== Segment start ==
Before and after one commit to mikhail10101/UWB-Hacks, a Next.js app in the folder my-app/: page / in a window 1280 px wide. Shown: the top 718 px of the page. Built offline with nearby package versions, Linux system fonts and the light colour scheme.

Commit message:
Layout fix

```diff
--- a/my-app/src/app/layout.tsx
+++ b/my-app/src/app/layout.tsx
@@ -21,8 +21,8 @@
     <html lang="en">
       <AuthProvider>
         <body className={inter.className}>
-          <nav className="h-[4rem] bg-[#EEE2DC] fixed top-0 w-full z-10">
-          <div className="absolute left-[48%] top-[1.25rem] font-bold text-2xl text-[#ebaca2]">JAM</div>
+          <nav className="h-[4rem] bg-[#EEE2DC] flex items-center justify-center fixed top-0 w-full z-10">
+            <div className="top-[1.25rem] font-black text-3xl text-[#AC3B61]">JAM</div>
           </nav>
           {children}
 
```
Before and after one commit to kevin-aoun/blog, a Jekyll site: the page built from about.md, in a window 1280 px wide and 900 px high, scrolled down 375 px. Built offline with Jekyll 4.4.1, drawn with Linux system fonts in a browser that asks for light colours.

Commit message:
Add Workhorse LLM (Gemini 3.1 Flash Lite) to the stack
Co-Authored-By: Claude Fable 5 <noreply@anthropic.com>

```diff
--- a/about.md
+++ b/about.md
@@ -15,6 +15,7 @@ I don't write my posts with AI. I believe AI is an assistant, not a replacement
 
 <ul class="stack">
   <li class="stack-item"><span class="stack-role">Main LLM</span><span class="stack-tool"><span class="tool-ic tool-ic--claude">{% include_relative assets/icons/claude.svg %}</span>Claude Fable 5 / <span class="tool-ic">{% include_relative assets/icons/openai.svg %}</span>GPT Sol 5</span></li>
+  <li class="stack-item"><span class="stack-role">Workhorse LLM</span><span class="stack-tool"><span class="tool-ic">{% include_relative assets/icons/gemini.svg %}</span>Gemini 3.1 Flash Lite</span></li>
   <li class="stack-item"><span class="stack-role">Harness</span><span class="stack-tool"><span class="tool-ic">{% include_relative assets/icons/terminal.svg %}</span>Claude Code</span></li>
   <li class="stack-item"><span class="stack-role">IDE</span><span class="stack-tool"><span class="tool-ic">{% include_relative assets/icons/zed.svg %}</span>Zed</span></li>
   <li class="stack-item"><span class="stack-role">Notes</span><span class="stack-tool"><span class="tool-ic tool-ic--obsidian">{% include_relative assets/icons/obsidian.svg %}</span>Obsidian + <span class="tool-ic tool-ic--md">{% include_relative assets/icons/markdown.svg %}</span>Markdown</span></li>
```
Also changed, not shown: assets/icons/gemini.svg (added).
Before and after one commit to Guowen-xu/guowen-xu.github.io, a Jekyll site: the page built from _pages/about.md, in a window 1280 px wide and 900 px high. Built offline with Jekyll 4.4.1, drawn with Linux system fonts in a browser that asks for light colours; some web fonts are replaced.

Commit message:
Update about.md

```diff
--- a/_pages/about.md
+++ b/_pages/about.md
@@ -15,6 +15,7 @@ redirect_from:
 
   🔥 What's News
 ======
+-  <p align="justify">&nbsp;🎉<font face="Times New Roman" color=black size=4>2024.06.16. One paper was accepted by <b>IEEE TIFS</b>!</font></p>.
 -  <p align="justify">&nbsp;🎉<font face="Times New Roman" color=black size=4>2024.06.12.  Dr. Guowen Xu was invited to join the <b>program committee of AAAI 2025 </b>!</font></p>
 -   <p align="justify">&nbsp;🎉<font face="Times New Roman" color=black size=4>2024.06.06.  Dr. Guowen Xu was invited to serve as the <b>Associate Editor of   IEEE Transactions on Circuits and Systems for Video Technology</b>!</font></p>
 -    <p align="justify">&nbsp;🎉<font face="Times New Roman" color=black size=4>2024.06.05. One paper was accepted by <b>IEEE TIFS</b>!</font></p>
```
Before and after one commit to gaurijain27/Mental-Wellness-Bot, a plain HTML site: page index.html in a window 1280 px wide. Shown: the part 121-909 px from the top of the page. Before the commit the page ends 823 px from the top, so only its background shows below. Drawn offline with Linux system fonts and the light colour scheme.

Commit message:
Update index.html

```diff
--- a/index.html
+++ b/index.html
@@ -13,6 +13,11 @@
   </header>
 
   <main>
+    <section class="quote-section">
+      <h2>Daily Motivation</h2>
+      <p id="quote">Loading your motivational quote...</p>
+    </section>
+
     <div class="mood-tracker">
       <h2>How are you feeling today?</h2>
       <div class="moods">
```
== Segment end ==
■ EXERCISE AIM: Go through the records and set every one down exactly.

■ EXERCISE SOLUTION:
Before and after one commit to mikhail10101/UWB-Hacks, a Next.js app in the folder my-app/: page / in a window 1280 px wide. Shown: the top 718 px of the page. Built offline with nearby package versions, Linux system fonts and the light colour scheme.

Commit message:
Layout fix

```diff
--- a/my-app/src/app/layout.tsx
+++ b/my-app/src/app/layout.tsx
@@ -21,8 +21,8 @@
     <html lang="en">
       <AuthProvider>
         <body className={inter.className}>
-          <nav className="h-[4rem] bg-[#EEE2DC] fixed top-0 w-full z-10">
-          <div className="absolute left-[48%] top-[1.25rem] font-bold text-2xl text-[#ebaca2]">JAM</div>
+          <nav className="h-[4rem] bg-[#EEE2DC] flex items-center justify-center fixed top-0 w-full z-10">
+            <div className="top-[1.25rem] font-black text-3xl text-[#AC3B61]">JAM</div>
           </nav>
           {children}
 
```
Before and after one commit to kevin-aoun/blog, a Jekyll site: the page built from about.md, in a window 1280 px wide and 900 px high, scrolled down 375 px. Built offline with Jekyll 4.4.1, drawn with Linux system fonts in a browser that asks for light colours.

Commit message:
Add Workhorse LLM (Gemini 3.1 Flash Lite) to the stack
Co-Authored-By: Claude Fable 5 <noreply@anthropic.com>

```diff
--- a/about.md
+++ b/about.md
@@ -15,6 +15,7 @@ I don't write my posts with AI. I believe AI is an assistant, not a replacement
 
 <ul class="stack">
   <li class="stack-item"><span class="stack-role">Main LLM</span><span class="stack-tool"><span class="tool-ic tool-ic--claude">{% include_relative assets/icons/claude.svg %}</span>Claude Fable 5 / <span class="tool-ic">{% include_relative assets/icons/openai.svg %}</span>GPT Sol 5</span></li>
+  <li class="stack-item"><span class="stack-role">Workhorse LLM</span><span class="stack-tool"><span class="tool-ic">{% include_relative assets/icons/gemini.svg %}</span>Gemini 3.1 Flash Lite</span></li>
   <li class="stack-item"><span class="stack-role">Harness</span><span class="stack-tool"><span class="tool-ic">{% include_relative assets/icons/terminal.svg %}</span>Claude Code</span></li>
   <li class="stack-item"><span class="stack-role">IDE</span><span class="stack-tool"><span class="tool-ic">{% include_relative assets/icons/zed.svg %}</span>Zed</span></li>
   <li class="stack-item"><span class="stack-role">Notes</span><span class="stack-tool"><span class="tool-ic tool-ic--obsidian">{% include_relative assets/icons/obsidian.svg %}</span>Obsidian + <span class="tool-ic tool-ic--md">{% include_relative assets/icons/markdown.svg %}</span>Markdown</span></li>
```
Also changed, not shown: assets/icons/gemini.svg (added).
Before and after one commit to Guowen-xu/guowen-xu.github.io, a Jekyll site: the page built from _pages/about.md, in a window 1280 px wide and 900 px high. Built offline with Jekyll 4.4.1, drawn with Linux system fonts in a browser that asks for light colours; some web fonts are replaced.

Commit message:
Update about.md

```diff
--- a/_pages/about.md
+++ b/_pages/about.md
@@ -15,6 +15,7 @@ redirect_from:
 
   🔥 What's News
 ======
+-  <p align="justify">&nbsp;🎉<font face="Times New Roman" color=black size=4>2024.06.16. One paper was accepted by <b>IEEE TIFS</b>!</font></p>.
 -  <p align="justify">&nbsp;🎉<font face="Times New Roman" color=black size=4>2024.06.12.  Dr. Guowen Xu was invited to join the <b>program committee of AAAI 2025 </b>!</font></p>
 -   <p align="justify">&nbsp;🎉<font face="Times New Roman" color=black size=4>2024.06.06.  Dr. Guowen Xu was invited to serve as the <b>Associate Editor of   IEEE Transactions on Circuits and Systems for Video Technology</b>!</font></p>
 -    <p align="justify">&nbsp;🎉<font face="Times New Roman" color=black size=4>2024.06.05. One paper was accepted by <b>IEEE TIFS</b>!</font></p>
```
Before and after one commit to gaurijain27/Mental-Wellness-Bot, a plain HTML site: page index.html in a window 1280 px wide. Shown: the part 121-909 px from the top of the page. Before the commit the page ends 823 px from the top, so only its background shows below. Drawn offline with Linux system fonts and the light colour scheme.

Commit message:
Update index.html

```diff
--- a/index.html
+++ b/index.html
@@ -13,6 +13,11 @@
   </header>
 
   <main>
+    <section class="quote-section">
+      <h2>Daily Motivation</h2>
+      <p id="quote">Loading your motivational quote...</p>
+    </section>
+
     <div class="mood-tracker">
       <h2>How are you feeling today?</h2>
       <div class="moods">
```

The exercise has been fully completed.